* **Work to be completed**
Please give the number of lines in the records below where the word "print" occurs, and nothing else.
*** Entries provided ***
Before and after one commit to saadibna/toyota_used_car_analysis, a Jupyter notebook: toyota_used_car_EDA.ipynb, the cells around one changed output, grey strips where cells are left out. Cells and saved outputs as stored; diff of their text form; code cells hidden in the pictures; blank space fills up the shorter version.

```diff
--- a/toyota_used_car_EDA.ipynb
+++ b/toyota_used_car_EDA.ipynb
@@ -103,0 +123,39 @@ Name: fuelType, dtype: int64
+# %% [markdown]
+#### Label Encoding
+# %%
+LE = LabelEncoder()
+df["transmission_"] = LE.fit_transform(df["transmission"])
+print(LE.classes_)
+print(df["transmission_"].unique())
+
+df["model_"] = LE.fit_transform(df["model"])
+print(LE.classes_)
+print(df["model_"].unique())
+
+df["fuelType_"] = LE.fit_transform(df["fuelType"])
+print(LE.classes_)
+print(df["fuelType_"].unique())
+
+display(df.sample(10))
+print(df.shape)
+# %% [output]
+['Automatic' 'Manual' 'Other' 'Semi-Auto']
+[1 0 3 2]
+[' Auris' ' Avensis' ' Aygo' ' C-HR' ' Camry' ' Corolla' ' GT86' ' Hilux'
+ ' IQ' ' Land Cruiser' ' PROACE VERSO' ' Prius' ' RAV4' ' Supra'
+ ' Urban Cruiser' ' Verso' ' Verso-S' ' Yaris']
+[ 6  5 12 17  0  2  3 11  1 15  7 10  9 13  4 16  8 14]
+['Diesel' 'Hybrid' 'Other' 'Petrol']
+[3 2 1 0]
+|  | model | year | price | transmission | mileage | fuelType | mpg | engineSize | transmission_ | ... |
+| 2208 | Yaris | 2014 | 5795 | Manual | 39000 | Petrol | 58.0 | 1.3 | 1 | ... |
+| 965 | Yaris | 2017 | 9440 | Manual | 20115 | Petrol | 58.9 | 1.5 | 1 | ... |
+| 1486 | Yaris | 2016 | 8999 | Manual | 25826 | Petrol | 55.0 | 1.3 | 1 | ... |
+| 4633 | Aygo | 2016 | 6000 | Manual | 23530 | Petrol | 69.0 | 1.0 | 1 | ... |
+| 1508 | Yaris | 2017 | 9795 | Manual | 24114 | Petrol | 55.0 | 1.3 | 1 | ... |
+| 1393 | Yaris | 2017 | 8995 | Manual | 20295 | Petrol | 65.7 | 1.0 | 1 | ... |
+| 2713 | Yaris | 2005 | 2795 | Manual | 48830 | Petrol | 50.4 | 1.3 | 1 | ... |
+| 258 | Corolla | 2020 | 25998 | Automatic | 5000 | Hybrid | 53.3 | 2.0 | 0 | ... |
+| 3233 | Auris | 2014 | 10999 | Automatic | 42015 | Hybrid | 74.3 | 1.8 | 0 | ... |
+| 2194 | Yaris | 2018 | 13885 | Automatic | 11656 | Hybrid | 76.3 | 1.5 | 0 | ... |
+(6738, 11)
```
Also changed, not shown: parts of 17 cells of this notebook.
***
* **Exercise answer**
7